Research is a big part of my process. For Steve And The Dead Girl, I needed to understand the role of a mortician and what a typical day looks like for someone in this profession. I tend to write psychological horror, so my story worlds are based on reality. I use research of real places, people, and psychological disorders to help me form the world of my story.
What would you do if you woke up inside of your film?
That depends… am I waking up as one the bodies?! :p Steve And The Dead Girl is part of a larger project. One main theme of this project is that people are not always as they appear on the outside. Everyone has a dark desire they are hiding. So, if I were in my story world, I would probably act the same as I do in reality, and do my best to keep my devious thoughts a secret. 😉
And I wouldn’t be accepting any dates from Steve either.
Who would be on your ultimate horror villain squad?
Of course the classics like Jason, Freddy, and Leatherface. I would also love to have Pinhead and the Cenobites on my squad. I’ve always admired their punk/BDSM fashion.
Lightning round: Freddy or Jason? Stephen King or H.P. Lovecraft? Practical or CGI? Post Apocalypse or Pre Apocalypse?
Freddy. Stephen King. Practical all the way! Pre-Apocalypse.
What scares you, and does it inspire your storytelling?
I’ve always been more scared of human monsters than ghosts or zombies. The human monster terrify me because they are real, and you can see them on the news on any given day. Serial killers, stalkers, and other deranged people really exist. That scares me, and is the main reason why I’m interested in writing psychological horror.
And finally, Ghostface would like to know ‘What’s your favourite scary movie?’
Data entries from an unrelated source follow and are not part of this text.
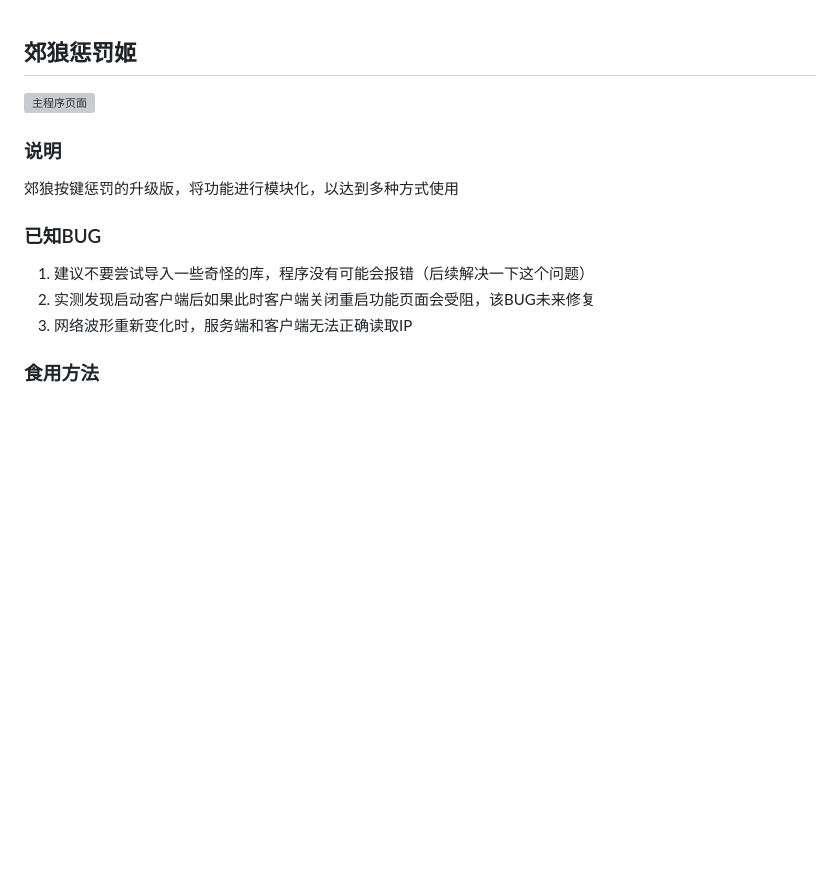
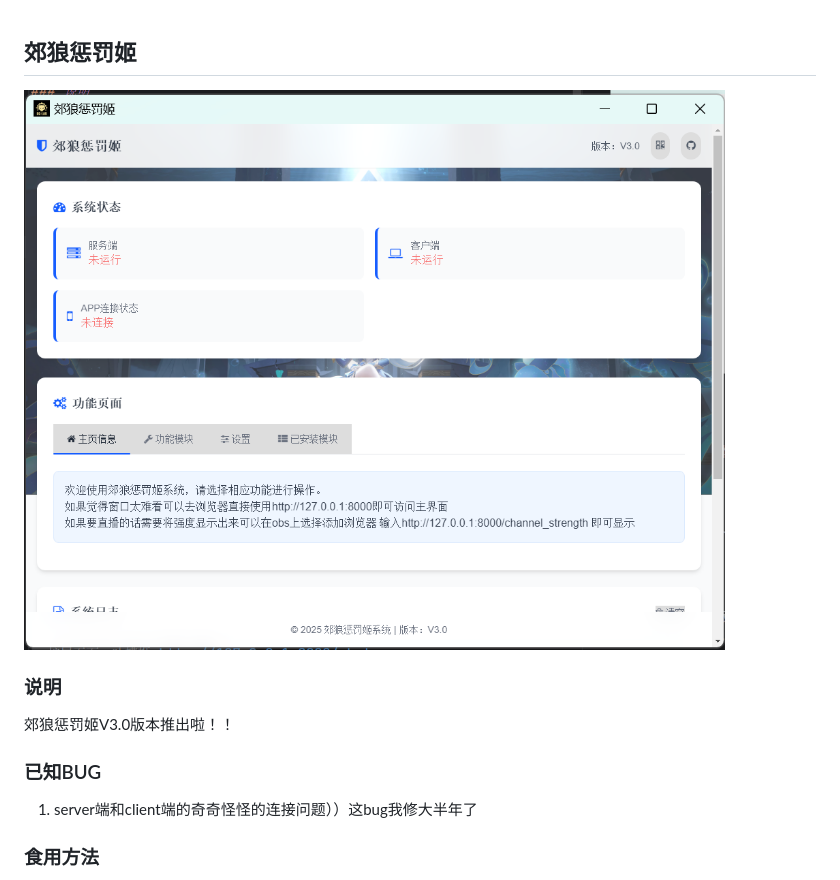
Before and after one commit to YingXIAmour/DG-Lab-Punishment, a Markdown page: README.md, the part around the change printed below. GitHub-like rendering; blank space fills up the shorter version; grey boxes are pictures that could not be loaded.

```diff
--- a/README.md
+++ b/README.md
@@ -1,16 +1,14 @@
 ## 郊狼惩罚姬
 
-![主程序页面](/image.png)
+![主程序页面](/data/image.png)
 
 ### 说明
 
-郊狼按键惩罚的升级版，将功能进行模块化，以达到多种方式使用
+郊狼惩罚姬V3.0版本推出啦！！
 
 ### 已知BUG
 
-1. 建议不要尝试导入一些奇怪的库，程序没有可能会报错（后续解决一下这个问题）
-2. 实测发现启动客户端后如果此时客户端关闭重启功能页面会受阻，该BUG未来修复
-3. 网络波形重新变化时，服务端和客户端无法正确读取IP
+1. server端和client端的奇奇怪怪的连接问题））这bug我修大半年了
 
 ### 食用方法
 1. 下载构建好的版本
```
Also changed, not shown: other parts of README.md (+27 -50 lines).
It’s a cliched answer, but I’m going to have to say the original Halloween. It was one of the first horror films my mom showed to me, and I was terrified for weeks! It’s so simple, yet so effective. I try to keep that in mind when crafting my own stories.